----- Extracted data -----

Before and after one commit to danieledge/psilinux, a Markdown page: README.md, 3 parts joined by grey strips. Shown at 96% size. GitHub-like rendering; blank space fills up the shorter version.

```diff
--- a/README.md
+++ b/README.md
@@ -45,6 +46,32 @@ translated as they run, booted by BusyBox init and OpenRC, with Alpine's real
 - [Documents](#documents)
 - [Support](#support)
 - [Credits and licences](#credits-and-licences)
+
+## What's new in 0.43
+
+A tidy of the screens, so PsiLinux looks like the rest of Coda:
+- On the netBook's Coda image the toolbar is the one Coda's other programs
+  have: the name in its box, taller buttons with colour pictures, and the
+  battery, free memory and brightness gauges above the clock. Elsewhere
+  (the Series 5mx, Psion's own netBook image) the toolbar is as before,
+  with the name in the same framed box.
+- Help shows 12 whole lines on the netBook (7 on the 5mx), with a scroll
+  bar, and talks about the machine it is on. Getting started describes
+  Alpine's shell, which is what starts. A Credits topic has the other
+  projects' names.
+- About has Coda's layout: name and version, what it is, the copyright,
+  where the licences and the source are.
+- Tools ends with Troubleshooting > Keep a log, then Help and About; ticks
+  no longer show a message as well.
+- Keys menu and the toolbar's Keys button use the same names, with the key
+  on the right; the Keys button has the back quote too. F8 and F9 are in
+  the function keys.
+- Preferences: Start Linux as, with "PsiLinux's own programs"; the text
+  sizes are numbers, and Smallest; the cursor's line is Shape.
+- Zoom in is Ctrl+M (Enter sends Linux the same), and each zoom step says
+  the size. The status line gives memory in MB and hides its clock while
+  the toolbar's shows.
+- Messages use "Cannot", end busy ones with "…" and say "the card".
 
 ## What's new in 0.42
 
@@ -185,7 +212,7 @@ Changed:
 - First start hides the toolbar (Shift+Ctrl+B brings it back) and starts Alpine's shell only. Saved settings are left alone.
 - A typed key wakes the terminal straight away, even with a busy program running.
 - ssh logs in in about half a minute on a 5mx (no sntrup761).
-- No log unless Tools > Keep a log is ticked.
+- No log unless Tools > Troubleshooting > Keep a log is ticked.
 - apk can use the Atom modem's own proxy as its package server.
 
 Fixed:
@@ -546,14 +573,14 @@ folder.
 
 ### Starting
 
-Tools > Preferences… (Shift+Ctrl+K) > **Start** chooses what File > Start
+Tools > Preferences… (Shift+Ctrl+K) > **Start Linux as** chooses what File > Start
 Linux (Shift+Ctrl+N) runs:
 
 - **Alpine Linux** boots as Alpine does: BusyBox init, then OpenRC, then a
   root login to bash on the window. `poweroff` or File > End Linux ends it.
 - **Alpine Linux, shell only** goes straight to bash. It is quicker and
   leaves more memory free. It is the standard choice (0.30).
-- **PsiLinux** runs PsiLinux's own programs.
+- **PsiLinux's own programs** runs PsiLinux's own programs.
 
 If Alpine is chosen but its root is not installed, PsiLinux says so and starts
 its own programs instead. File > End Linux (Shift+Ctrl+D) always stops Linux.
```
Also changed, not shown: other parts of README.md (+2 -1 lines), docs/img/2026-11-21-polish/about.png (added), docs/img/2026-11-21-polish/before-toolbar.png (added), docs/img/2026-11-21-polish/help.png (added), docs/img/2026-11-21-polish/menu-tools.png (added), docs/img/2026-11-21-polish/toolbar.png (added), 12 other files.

-----
----- Extracted data -----

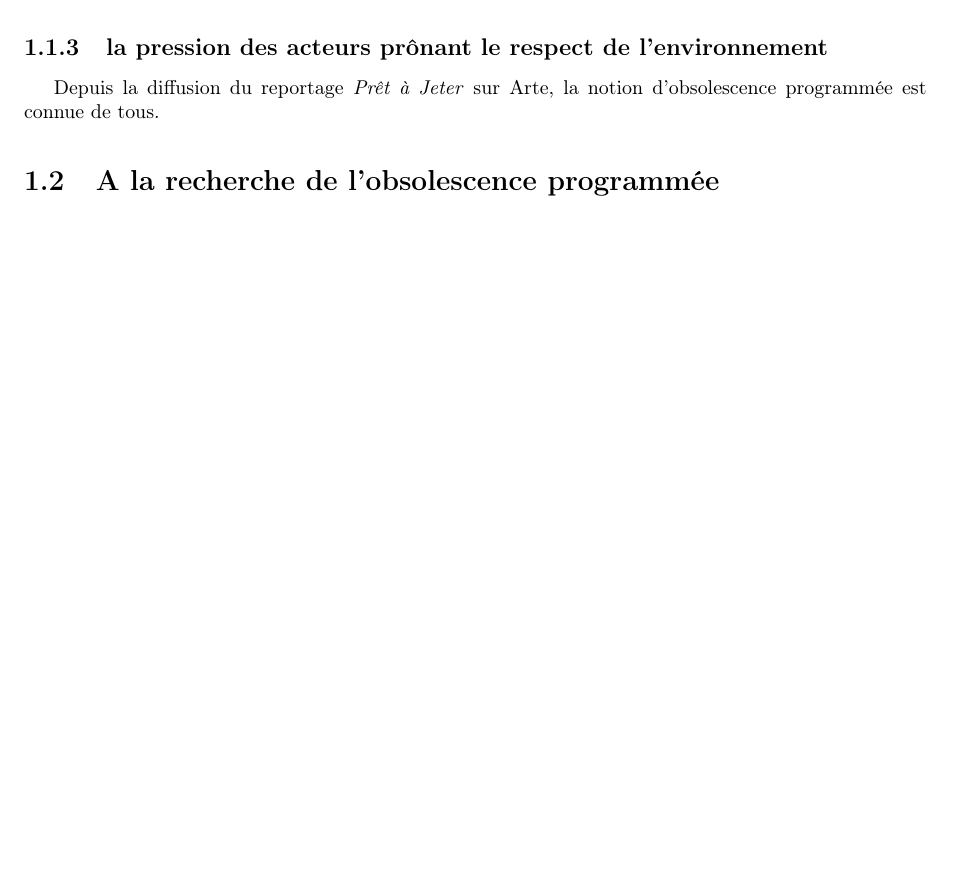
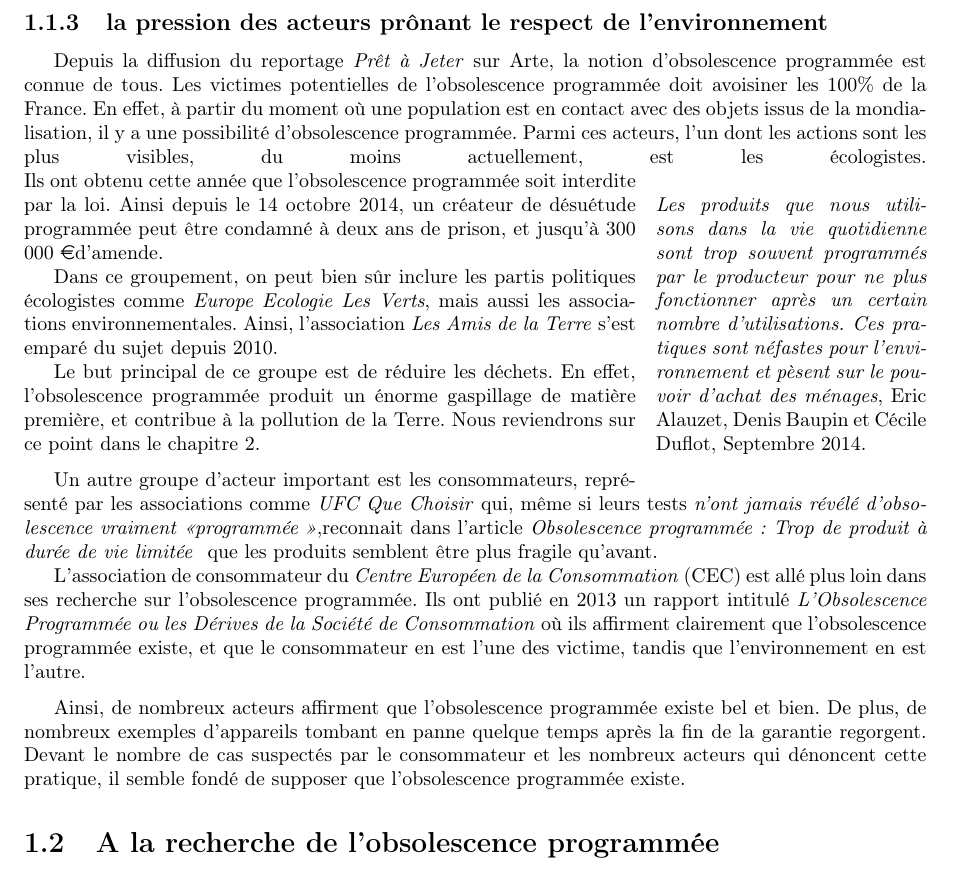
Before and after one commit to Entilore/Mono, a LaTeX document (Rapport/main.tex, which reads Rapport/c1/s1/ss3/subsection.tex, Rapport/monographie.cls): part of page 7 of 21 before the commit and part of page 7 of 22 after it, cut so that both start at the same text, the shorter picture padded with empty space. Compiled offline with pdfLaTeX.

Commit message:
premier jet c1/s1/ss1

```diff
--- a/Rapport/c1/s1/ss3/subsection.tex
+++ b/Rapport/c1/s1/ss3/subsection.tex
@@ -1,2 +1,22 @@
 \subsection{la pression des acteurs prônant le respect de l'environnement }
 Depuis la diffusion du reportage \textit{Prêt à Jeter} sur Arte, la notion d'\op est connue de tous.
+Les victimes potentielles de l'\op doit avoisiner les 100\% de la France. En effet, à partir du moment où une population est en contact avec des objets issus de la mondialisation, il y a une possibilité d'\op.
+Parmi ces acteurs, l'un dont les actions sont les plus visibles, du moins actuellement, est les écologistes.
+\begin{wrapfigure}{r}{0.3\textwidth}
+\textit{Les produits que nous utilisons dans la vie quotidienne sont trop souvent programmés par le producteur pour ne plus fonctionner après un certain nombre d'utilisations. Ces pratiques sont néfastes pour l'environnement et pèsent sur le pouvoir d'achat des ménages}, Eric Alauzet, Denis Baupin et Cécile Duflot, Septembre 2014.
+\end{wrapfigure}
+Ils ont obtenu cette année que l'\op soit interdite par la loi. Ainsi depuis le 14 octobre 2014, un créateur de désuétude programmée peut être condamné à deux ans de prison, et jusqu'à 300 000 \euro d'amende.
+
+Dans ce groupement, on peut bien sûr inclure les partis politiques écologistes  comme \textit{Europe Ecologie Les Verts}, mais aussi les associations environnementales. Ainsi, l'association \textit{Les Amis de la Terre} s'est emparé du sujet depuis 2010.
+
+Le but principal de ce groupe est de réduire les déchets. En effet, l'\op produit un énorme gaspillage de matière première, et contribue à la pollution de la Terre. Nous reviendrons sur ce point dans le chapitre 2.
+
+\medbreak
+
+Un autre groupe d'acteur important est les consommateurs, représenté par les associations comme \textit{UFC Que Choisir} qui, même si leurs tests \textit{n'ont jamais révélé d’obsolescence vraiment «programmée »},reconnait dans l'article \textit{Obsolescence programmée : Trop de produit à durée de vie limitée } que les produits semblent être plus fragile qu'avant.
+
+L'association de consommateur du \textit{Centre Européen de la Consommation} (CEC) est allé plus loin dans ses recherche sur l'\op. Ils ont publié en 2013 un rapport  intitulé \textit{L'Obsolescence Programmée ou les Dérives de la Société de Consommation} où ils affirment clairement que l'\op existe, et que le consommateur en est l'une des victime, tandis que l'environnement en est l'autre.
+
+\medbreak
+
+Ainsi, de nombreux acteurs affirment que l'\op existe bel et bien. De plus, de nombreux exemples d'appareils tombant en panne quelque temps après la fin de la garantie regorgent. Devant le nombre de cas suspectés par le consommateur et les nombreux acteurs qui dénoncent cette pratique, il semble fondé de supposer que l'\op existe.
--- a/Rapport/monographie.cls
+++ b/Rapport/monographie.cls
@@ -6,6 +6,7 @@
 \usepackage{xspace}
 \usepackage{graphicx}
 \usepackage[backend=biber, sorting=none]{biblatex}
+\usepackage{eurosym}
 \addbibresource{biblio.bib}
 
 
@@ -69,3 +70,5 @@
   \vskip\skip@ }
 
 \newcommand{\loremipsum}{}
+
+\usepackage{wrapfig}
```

-----
----- Extracted data -----

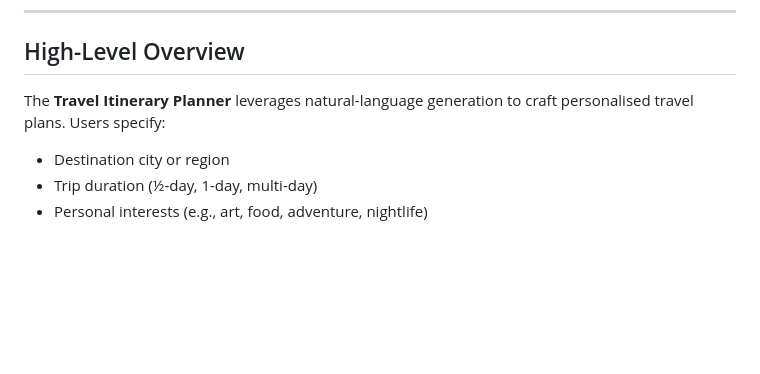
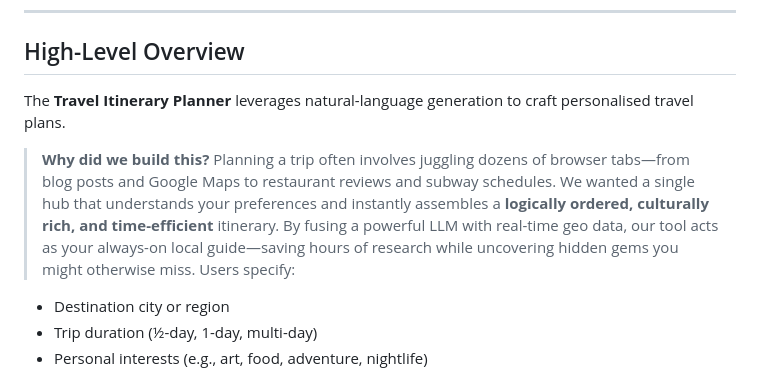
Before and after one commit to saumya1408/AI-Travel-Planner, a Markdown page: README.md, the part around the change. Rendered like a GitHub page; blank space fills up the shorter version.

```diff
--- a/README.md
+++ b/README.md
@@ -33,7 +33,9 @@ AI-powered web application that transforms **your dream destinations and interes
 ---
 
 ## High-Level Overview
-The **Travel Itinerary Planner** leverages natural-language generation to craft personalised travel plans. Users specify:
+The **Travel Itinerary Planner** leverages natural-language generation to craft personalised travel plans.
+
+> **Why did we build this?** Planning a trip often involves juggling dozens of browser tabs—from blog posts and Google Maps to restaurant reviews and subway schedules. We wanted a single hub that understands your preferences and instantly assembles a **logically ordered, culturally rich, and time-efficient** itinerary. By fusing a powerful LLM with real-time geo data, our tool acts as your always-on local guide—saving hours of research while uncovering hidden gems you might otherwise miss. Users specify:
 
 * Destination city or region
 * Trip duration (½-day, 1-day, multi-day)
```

-----

§ What the task asks: Find the word "same" in the entries, then copy out every line that has it.

§ Completed exercise:
+  with the name in the same framed box.
+- Keys menu and the toolbar's Keys button use the same names, with the key
+- Zoom in is Ctrl+M (Enter sends Linux the same), and each zoom step says
Before and after one commit to Entilore/Mono, a LaTeX document (Rapport/main.tex, which reads Rapport/c1/s1/ss3/subsection.tex, Rapport/monographie.cls): part of page 7 of 21 before the commit and part of page 7 of 22 after it, cut so that both start at the same text, the shorter picture padded with empty space. Compiled offline with pdfLaTeX.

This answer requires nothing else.